What to work on: Looking at the records below, please say how many lines contain the word "white", as a bare number.

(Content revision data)
□ □ □ □ □

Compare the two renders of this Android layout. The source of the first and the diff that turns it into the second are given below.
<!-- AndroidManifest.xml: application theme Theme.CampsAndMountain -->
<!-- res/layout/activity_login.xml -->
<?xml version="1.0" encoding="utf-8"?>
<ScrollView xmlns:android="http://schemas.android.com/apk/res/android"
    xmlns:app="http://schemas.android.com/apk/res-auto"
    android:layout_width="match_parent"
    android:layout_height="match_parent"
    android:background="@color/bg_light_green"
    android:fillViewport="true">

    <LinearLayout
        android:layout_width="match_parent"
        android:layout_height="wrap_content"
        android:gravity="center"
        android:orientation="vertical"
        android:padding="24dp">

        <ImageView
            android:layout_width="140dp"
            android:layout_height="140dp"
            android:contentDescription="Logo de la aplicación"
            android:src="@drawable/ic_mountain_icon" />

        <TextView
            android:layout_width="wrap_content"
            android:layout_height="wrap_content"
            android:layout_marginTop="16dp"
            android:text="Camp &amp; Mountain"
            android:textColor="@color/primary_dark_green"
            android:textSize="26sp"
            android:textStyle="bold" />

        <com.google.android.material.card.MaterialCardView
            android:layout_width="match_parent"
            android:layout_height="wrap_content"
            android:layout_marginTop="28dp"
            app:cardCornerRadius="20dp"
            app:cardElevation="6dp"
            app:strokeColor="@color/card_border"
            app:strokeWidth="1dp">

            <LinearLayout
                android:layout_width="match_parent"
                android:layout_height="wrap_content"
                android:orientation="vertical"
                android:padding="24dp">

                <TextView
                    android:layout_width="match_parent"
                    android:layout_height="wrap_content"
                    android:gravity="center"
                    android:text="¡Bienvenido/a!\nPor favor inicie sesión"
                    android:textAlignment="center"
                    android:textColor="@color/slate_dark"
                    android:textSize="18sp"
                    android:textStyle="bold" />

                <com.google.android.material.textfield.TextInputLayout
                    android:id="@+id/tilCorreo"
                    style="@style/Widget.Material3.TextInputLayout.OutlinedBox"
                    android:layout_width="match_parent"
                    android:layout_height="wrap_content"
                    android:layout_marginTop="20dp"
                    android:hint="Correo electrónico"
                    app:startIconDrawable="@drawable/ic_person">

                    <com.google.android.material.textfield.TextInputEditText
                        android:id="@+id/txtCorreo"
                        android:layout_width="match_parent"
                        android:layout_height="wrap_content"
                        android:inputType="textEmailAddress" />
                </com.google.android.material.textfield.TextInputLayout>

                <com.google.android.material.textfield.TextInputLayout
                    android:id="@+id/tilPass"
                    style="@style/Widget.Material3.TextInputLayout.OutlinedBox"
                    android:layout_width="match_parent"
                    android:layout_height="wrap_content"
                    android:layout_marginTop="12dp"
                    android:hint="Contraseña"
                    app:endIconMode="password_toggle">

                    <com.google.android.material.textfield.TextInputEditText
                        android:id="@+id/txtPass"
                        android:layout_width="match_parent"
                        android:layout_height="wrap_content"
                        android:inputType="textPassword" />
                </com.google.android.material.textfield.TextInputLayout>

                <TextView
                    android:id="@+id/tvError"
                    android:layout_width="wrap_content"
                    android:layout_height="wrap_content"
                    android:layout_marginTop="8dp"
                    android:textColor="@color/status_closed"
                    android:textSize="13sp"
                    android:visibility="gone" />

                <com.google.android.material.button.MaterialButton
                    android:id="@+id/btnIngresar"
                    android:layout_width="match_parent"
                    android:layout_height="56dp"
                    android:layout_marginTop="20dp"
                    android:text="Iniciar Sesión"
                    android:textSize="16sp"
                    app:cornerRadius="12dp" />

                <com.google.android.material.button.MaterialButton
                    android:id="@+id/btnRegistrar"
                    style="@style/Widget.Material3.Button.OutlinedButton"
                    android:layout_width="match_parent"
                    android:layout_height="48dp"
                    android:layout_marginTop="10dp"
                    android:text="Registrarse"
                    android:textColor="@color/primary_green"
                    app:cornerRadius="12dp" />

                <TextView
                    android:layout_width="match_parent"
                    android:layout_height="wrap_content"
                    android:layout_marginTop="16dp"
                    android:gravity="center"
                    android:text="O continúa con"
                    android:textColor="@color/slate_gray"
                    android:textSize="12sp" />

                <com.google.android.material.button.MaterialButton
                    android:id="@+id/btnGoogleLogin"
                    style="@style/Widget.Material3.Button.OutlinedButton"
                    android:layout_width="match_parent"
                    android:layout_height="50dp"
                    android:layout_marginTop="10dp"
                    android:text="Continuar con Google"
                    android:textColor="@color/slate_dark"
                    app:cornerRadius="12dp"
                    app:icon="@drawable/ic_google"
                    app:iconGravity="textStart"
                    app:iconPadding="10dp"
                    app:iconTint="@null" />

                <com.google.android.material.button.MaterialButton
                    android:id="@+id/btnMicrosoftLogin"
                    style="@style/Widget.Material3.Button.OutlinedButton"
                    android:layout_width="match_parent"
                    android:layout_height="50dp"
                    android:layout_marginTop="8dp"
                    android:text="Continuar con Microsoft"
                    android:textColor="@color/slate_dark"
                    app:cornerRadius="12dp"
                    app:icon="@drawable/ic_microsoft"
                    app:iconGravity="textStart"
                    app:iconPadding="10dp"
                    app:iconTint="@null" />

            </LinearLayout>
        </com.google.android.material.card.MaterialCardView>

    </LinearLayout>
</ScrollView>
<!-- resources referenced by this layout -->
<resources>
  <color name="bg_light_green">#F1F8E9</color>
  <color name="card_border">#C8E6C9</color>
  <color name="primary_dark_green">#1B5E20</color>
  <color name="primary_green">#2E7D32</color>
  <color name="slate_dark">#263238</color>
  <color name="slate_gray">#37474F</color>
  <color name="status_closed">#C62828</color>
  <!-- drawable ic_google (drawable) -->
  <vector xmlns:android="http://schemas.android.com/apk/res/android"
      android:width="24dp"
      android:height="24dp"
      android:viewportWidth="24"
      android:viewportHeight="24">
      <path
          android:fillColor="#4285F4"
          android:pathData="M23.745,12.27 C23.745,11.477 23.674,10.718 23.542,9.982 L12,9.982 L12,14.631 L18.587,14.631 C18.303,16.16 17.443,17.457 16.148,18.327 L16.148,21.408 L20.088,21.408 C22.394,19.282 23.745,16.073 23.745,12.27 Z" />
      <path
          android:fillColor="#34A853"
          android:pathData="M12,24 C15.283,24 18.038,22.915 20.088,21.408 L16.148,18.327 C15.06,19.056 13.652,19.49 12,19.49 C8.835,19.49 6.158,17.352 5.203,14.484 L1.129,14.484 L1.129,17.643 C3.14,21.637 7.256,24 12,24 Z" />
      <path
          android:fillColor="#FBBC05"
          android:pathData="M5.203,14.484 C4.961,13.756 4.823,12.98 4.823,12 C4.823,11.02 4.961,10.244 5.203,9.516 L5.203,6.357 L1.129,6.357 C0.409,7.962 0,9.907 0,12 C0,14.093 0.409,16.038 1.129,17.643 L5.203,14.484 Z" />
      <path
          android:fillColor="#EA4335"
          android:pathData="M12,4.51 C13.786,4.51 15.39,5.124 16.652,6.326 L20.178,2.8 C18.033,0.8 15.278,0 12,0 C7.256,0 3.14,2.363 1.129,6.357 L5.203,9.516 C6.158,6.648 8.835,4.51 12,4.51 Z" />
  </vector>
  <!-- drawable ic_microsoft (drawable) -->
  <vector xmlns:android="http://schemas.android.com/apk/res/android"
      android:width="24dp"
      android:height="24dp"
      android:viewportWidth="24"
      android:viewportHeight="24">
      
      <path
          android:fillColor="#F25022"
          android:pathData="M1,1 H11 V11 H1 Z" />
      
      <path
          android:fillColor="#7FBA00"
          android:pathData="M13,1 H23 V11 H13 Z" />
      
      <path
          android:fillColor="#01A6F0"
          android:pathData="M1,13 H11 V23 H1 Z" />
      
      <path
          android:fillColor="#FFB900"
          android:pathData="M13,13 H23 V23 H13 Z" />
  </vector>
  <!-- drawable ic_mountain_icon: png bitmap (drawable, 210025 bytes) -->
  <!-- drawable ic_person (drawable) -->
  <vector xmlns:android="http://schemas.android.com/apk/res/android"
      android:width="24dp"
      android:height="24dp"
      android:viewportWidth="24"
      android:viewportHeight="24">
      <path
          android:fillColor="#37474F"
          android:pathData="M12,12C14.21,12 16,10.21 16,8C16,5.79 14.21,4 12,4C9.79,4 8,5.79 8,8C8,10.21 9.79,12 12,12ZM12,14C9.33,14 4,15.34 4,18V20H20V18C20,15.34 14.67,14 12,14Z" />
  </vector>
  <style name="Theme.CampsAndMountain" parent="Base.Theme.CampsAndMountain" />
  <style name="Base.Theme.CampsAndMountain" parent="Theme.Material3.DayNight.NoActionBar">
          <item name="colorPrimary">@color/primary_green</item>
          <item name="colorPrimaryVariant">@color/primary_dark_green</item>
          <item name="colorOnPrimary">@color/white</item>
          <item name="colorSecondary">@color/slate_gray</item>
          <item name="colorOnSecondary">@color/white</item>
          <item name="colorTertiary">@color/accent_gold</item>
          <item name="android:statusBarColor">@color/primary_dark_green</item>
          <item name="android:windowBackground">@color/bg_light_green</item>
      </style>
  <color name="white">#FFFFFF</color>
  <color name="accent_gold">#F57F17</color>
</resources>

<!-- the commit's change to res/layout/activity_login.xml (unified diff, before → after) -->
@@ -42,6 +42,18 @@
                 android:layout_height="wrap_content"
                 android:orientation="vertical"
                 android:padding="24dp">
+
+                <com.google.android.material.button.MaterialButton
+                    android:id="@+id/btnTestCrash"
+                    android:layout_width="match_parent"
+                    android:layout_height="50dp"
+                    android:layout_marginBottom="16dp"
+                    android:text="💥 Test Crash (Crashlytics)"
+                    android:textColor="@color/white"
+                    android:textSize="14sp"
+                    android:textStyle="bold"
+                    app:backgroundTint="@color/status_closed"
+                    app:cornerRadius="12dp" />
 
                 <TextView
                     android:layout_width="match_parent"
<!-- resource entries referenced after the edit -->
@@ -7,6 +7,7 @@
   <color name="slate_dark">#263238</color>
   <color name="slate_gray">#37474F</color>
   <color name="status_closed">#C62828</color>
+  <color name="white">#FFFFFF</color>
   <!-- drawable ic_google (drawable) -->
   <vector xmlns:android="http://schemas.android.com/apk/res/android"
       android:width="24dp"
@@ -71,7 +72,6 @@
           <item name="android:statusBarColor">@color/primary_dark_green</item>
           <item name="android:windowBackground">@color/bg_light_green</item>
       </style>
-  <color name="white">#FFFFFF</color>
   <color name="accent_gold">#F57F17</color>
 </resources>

□ □ □ □ □

Solution: 6